Exercise directions: Lines of the records that hold the word "errorText" are to be counted; give the number and nothing more.

Stored data entries:
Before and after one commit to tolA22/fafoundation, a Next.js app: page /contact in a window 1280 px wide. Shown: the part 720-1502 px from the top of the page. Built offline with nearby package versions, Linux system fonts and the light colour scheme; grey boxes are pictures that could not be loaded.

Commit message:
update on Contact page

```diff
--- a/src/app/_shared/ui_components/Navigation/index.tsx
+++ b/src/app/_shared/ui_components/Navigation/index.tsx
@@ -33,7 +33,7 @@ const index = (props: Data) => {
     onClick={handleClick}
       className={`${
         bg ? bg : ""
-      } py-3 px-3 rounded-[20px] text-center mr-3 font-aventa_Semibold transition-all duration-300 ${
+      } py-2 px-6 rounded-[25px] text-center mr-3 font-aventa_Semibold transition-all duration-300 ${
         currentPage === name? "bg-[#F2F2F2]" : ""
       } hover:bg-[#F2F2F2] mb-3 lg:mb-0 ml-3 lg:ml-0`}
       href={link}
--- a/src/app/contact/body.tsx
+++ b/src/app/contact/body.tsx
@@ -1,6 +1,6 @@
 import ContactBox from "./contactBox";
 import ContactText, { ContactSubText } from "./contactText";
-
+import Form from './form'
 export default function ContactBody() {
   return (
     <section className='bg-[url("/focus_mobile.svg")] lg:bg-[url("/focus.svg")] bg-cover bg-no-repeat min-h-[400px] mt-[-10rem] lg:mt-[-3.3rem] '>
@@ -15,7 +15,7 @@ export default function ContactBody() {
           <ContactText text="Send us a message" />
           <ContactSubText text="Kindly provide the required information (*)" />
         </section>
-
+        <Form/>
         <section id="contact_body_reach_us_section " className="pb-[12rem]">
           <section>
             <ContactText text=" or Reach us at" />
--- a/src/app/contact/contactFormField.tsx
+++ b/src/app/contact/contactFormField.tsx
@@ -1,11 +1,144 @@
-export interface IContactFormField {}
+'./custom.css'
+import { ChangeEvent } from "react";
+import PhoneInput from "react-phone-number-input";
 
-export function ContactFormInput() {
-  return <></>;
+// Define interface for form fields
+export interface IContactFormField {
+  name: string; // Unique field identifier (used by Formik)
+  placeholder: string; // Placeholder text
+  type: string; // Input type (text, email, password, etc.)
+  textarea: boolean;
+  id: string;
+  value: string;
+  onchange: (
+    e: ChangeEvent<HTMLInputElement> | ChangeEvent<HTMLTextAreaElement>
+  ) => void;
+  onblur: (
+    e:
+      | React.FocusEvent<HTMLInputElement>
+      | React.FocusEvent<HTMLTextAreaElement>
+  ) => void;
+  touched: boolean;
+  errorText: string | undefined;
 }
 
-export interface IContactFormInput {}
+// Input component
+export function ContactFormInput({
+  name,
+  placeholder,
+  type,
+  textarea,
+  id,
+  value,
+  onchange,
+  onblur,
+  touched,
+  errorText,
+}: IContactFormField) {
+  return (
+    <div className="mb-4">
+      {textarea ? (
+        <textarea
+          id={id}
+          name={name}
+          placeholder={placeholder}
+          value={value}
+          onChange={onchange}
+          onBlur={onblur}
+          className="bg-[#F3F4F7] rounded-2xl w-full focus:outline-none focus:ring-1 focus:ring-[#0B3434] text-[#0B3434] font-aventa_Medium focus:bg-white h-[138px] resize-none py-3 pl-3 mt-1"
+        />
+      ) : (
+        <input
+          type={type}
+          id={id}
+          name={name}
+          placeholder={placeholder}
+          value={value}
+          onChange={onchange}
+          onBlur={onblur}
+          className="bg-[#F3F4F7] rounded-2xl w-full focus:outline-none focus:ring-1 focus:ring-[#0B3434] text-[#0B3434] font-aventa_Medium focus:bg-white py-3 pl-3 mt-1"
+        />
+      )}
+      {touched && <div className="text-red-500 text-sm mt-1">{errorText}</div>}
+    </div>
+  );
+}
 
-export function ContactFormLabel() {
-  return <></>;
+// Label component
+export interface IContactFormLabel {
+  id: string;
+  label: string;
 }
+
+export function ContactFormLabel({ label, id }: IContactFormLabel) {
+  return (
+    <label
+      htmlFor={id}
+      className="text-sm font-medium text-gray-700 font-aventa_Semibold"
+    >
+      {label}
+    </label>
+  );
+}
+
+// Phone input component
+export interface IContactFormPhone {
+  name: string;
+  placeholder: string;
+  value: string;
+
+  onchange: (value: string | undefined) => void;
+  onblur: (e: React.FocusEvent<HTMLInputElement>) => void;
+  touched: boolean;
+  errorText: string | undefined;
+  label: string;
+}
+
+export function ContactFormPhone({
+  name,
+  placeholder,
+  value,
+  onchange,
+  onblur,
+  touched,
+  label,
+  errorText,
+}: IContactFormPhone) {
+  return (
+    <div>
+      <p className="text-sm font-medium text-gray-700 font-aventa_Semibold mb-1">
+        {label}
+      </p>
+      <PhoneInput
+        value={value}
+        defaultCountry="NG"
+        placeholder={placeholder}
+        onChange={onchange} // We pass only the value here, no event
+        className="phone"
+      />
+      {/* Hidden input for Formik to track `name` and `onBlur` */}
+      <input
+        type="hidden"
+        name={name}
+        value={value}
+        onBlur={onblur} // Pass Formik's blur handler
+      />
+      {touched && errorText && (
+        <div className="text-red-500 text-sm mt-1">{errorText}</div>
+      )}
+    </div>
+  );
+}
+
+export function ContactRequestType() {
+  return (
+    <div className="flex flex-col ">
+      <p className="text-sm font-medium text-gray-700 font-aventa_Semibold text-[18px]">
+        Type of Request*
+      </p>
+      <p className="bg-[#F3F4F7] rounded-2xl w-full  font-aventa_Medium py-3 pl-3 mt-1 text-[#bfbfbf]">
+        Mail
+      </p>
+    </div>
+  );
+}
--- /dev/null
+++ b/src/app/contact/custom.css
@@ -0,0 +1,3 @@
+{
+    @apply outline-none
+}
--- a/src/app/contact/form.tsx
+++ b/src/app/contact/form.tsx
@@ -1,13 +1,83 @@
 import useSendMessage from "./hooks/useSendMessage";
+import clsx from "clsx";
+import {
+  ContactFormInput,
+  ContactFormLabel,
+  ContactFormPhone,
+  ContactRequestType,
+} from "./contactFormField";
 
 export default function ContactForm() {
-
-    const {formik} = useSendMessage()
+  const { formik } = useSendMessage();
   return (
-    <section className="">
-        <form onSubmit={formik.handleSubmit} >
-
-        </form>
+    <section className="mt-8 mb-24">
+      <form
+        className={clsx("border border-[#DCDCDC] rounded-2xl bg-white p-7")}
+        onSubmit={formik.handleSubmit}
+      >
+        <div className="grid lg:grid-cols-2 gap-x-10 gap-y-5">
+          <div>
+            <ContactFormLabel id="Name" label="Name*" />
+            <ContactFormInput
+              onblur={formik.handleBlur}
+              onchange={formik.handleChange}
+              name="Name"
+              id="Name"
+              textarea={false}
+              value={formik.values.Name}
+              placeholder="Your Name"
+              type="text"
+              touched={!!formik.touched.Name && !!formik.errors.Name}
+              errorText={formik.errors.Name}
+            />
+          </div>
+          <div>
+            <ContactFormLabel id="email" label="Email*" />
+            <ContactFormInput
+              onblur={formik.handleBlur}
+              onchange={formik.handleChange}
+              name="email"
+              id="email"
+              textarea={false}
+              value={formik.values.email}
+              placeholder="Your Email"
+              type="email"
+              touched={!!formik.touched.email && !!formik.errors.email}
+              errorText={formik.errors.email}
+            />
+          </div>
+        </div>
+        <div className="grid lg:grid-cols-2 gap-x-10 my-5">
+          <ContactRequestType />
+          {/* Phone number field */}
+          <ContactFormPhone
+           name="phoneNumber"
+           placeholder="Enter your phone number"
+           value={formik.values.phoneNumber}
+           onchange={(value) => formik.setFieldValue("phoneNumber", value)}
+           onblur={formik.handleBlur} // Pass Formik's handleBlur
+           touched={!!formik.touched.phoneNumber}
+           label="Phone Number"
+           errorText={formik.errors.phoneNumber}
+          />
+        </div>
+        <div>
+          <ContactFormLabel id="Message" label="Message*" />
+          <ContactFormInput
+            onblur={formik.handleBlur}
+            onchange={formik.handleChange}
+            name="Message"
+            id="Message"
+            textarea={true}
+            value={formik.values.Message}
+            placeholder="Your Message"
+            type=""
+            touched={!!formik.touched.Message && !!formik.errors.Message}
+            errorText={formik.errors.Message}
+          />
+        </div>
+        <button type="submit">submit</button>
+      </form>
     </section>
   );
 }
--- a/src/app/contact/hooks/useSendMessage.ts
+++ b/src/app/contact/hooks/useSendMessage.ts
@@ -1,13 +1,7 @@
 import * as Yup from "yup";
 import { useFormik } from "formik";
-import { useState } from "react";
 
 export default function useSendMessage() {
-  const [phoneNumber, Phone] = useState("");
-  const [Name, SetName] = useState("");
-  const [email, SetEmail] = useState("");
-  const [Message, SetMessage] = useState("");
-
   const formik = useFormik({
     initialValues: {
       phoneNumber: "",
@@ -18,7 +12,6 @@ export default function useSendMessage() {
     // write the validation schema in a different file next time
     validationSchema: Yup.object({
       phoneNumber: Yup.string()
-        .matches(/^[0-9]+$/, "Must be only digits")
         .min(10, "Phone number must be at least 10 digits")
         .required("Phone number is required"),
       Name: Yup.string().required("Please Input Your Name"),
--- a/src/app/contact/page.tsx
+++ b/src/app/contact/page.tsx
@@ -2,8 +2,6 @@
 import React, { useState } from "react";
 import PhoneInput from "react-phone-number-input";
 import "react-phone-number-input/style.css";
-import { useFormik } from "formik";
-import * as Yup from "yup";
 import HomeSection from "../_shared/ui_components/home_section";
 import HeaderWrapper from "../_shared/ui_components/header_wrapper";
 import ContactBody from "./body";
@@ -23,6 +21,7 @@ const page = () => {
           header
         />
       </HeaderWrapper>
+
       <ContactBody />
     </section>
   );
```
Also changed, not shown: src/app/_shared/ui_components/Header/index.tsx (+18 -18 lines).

Answer to this task: 11